**WHAT NEEDS TO BE DONE:**
If a line in the data below holds the word "BatchEvaluation", copy it.

[DATA EXCERPTS Boundary: Start]

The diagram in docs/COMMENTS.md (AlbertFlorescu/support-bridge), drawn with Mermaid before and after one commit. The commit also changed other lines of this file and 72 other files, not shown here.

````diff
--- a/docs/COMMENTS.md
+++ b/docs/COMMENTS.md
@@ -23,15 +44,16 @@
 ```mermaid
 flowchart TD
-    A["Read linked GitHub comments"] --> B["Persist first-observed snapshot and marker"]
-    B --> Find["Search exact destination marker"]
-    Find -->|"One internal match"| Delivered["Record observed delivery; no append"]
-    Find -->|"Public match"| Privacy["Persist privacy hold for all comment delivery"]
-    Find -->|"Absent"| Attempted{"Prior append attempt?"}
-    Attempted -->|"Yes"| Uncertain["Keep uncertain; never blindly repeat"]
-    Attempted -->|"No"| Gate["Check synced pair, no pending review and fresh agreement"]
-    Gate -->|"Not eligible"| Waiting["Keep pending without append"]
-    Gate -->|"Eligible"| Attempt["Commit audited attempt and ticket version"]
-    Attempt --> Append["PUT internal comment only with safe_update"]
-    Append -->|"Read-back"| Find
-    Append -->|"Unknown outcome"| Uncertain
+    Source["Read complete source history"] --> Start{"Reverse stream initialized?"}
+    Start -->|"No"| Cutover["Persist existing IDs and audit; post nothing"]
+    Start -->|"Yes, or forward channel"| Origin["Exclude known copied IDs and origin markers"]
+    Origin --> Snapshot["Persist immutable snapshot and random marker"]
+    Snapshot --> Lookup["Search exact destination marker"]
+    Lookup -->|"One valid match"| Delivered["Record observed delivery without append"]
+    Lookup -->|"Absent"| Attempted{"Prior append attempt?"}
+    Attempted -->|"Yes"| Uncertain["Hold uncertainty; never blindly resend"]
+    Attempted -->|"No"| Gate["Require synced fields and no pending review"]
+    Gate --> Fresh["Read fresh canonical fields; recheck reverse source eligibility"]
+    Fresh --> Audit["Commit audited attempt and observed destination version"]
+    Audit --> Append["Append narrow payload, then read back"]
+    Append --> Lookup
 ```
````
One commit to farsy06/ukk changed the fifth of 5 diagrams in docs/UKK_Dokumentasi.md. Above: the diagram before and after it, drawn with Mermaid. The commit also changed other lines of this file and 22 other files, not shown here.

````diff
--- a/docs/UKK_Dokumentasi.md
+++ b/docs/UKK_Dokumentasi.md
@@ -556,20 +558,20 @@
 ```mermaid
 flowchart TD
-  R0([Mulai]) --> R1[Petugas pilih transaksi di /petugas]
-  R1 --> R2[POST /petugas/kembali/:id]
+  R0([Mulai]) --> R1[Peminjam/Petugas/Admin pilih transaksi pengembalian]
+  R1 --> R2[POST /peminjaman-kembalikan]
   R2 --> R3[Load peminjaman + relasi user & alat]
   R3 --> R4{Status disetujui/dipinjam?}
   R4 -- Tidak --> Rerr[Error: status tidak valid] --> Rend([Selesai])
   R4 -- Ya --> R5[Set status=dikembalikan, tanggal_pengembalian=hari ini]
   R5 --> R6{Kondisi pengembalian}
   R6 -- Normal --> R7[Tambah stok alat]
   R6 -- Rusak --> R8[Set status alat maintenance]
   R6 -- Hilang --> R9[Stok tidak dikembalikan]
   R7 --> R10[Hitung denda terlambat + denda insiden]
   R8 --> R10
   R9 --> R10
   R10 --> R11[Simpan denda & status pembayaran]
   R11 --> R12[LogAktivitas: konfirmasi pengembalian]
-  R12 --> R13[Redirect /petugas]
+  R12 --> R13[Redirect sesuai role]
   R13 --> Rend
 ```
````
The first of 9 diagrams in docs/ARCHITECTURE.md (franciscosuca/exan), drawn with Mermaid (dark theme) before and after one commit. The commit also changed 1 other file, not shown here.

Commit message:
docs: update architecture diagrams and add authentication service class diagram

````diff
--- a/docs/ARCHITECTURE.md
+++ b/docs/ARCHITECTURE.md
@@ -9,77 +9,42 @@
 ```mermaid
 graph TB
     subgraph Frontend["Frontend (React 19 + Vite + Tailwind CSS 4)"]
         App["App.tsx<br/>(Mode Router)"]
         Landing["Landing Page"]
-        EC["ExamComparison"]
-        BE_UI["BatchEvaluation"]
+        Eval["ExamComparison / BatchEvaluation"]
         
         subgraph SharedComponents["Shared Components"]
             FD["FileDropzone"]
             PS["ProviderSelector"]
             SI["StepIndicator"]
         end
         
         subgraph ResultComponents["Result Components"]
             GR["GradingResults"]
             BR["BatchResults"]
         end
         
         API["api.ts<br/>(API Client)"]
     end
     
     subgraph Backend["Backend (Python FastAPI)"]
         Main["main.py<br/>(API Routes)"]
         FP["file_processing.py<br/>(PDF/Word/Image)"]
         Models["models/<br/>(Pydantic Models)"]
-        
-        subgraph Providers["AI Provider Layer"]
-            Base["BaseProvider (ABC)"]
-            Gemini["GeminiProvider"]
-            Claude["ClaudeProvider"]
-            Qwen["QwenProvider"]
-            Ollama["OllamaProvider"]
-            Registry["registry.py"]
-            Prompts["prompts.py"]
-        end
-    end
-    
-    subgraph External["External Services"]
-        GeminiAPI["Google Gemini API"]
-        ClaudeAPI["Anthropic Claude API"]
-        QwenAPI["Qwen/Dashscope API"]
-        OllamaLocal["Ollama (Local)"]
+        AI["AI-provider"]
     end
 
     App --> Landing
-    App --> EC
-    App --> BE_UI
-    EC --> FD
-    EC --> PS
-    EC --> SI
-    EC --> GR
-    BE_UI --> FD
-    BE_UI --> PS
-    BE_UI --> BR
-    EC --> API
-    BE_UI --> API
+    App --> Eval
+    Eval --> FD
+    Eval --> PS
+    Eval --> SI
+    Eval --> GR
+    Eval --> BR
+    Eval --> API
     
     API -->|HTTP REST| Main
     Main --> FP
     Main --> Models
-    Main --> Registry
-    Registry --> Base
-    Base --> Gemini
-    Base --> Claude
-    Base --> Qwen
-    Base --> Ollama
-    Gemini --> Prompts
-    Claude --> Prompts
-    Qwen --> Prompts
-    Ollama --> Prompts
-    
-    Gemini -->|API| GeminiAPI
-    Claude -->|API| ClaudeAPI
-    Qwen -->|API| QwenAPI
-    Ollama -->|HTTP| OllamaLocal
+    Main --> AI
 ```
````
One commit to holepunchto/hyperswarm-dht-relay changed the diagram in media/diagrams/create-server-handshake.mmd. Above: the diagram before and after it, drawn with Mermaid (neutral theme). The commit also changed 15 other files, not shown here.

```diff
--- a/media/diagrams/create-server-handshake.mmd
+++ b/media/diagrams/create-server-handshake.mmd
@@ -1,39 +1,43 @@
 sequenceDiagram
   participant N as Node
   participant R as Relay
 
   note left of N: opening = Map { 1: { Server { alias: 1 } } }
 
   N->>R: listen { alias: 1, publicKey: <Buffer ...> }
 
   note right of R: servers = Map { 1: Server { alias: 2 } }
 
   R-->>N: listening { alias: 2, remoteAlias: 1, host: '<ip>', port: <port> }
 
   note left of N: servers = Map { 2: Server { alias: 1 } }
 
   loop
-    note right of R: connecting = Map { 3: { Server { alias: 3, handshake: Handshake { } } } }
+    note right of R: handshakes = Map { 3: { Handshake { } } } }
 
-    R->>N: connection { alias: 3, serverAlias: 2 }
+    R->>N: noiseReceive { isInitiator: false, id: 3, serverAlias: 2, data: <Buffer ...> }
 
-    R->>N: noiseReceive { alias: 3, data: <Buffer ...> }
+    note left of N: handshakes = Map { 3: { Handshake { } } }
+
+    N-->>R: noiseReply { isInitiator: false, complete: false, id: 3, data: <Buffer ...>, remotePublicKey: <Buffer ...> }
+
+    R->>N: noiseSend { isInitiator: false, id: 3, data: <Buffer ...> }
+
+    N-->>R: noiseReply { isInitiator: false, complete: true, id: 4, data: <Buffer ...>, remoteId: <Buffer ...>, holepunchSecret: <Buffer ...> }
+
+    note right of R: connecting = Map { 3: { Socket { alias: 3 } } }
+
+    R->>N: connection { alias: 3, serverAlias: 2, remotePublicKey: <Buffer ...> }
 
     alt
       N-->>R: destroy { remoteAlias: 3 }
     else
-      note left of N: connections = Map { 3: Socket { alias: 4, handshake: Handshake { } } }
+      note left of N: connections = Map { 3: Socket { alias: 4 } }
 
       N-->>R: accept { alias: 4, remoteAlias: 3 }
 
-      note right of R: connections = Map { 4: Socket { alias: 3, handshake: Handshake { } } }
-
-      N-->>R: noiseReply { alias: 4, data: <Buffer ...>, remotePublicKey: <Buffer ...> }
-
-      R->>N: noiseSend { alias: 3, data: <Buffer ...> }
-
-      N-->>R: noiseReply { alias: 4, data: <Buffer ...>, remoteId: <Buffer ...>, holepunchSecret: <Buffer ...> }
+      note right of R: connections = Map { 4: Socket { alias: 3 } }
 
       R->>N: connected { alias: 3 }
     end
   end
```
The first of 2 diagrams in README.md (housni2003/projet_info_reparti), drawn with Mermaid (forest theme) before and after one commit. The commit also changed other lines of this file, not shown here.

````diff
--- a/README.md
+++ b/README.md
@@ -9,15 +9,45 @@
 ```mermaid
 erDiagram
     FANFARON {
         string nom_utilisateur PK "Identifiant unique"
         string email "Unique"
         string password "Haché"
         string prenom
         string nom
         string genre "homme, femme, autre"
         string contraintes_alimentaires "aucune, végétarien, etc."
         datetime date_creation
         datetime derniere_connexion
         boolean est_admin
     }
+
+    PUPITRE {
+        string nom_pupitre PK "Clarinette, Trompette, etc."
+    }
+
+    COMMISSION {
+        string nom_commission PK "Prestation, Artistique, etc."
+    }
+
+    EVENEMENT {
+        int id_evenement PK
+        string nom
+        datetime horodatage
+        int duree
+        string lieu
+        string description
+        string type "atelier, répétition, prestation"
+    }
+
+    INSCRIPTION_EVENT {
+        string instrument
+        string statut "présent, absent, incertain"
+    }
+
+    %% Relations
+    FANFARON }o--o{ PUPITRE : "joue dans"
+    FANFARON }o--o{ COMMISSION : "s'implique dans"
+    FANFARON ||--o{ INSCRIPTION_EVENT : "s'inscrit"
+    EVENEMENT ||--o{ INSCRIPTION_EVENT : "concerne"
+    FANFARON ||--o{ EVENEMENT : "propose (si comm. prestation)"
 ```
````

[DATA EXCERPTS Boundary: End]

**THE COMPLETED TASK:**
-        BE_UI["BatchEvaluation"]
+        Eval["ExamComparison / BatchEvaluation"]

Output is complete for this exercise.